Time Out for Rhythm (1941, Rudy Vallee, Ann Miller). Kitty Brown (Miller), the maid of Frances Lewis (Rosemary Brown), a nightclub star, gets after Frances' fiancÚ. With the Three Stooges in support. Director by Sidney Salkow.
A Tornado in the Saddle (1942, Russell Hayden, Dub Taylor). Cannonball (Taylor) has to reveal the location to outlaws when he loses gold nuggets of a golf mine he discovered. Directed by William Berke.
The World Was His Jury (1958, Edmond O'Brien, Mona Freeman). Defense Attorney (O'Brien) has a lot of work to clear his naval client. Directed by Fred F. Sears.
Wyoming Renegades (1954, Philip Carey, Gene Evans). Brady Sutton returns from three years in prison and tries to go straight. Directed by Fred F. Sears.
For Release on September 4th:
Among the Missing (1934, Richard Cromwell). Story of an old woman who is fed up with her family, so she leaves them and becomes a cook in the home of a respectable dealer of antiques who also happens to be the local jewel thief. Directed by Albert Rogell.
And Baby Makes Three (1949, Barbara Hale). Family comedy has Barbara Hale about to be married a second time when things begin to get complicated. Directed by Henry Levin.
The Golden Decade of Baseball - Part 1, Part 2
The Old Dark House (1963, Tom Poston, Robert Morley). An American who sells cars in England receives a mysterious invitation from an old, excentric millionaire to visit his house in which he lives with his twin brother. Directed by William Castle.
Safari (1956, Victor Mature, Janet Leigh). Victor Mature's safari takes on a new and fierce dimension when his son is killed. Add to this an irritating millionaire who, together with his wife comes to Africa to hunt lions, and seeks out Mature to be his guide.
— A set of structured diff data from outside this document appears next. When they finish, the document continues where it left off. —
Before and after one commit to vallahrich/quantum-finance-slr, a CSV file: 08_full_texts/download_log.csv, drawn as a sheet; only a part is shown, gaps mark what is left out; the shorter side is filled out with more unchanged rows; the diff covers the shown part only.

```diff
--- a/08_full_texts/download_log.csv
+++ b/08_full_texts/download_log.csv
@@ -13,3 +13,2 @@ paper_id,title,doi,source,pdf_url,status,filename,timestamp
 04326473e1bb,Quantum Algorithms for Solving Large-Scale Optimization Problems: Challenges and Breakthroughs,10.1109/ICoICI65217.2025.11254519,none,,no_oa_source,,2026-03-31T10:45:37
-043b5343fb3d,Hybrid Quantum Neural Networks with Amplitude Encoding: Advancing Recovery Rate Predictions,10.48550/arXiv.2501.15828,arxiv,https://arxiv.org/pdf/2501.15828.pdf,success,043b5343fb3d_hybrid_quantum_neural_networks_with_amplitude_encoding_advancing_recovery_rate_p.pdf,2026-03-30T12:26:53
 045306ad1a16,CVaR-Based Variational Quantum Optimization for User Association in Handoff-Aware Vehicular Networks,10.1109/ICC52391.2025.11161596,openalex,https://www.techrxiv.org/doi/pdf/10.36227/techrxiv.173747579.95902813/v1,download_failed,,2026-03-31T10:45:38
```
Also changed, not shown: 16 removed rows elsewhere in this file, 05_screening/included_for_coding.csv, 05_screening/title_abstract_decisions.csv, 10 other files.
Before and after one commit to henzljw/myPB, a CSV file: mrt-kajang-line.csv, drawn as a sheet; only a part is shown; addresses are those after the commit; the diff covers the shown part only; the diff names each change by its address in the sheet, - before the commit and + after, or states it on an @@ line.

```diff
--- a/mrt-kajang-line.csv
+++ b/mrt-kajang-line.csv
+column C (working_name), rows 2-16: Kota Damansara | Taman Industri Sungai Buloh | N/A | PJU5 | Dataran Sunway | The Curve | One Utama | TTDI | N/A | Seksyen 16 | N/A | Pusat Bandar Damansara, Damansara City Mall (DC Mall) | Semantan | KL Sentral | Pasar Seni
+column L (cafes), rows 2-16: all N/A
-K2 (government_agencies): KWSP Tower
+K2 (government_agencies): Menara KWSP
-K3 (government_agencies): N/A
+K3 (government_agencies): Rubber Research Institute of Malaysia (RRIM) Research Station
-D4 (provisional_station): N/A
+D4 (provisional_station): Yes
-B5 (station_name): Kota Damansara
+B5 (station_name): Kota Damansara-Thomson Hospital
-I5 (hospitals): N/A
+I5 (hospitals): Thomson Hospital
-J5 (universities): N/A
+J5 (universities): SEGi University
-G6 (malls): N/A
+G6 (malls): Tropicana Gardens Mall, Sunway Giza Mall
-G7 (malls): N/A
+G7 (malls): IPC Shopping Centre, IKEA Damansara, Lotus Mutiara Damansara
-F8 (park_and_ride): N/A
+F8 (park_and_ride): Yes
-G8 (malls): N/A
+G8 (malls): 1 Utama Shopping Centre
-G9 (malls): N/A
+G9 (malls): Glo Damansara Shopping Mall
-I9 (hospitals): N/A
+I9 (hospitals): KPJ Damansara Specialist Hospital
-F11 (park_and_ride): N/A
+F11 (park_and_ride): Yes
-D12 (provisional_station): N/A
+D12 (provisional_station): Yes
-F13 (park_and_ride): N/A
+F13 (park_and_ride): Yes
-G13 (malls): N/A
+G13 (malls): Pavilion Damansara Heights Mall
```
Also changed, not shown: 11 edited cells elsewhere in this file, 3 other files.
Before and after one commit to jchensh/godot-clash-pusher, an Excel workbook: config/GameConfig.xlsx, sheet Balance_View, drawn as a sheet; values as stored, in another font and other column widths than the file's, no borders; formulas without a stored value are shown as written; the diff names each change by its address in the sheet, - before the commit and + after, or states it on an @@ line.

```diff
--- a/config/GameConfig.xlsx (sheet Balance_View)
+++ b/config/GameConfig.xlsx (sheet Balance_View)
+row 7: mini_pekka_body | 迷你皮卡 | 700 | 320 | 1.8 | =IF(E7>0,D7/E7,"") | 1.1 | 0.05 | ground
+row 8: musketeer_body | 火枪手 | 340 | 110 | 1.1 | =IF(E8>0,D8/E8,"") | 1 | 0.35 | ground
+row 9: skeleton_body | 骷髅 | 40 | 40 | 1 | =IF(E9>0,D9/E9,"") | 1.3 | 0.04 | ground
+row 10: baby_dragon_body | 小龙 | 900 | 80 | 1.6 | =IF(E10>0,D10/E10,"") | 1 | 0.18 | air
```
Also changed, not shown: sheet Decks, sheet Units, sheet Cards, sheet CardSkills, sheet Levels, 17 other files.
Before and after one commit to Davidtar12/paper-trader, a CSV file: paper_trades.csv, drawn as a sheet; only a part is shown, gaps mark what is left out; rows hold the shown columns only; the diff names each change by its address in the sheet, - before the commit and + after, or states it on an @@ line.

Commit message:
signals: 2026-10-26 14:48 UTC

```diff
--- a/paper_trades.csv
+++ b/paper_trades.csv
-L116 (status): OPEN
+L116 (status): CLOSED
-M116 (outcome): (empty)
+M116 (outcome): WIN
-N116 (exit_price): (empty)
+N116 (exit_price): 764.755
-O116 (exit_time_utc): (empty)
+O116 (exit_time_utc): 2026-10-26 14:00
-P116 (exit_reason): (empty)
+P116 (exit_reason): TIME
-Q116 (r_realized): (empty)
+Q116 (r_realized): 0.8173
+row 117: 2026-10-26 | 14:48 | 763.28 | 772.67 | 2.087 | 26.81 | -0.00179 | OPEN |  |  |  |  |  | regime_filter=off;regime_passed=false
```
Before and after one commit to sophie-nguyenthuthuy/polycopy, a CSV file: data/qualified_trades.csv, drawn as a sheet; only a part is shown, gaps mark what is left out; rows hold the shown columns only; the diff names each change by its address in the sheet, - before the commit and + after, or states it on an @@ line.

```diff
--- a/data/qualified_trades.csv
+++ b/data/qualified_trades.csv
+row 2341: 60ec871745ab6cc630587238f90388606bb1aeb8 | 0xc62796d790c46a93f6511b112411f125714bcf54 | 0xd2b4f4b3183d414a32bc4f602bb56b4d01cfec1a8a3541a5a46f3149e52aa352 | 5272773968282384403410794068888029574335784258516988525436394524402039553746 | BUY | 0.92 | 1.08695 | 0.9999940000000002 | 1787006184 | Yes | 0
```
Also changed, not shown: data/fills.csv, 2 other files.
Directed by Terence Young.
Zotz! (1962, Tom Poston, Jim Backus). Jonathan Jones (Poston) a professor of ancient languages, comes into possession of an ancient coin. He translates its inscription, which gives him three powers: to inflict pain, slow down time or kill. Soon, he's pursued by enemy spies who have learned about the magic coin. Directed by William Castle.
Well, once again, that's our latest edition of the Classic Hollywood MOD column for the week here on The Digital Bits. I'll be back again this coming Friday.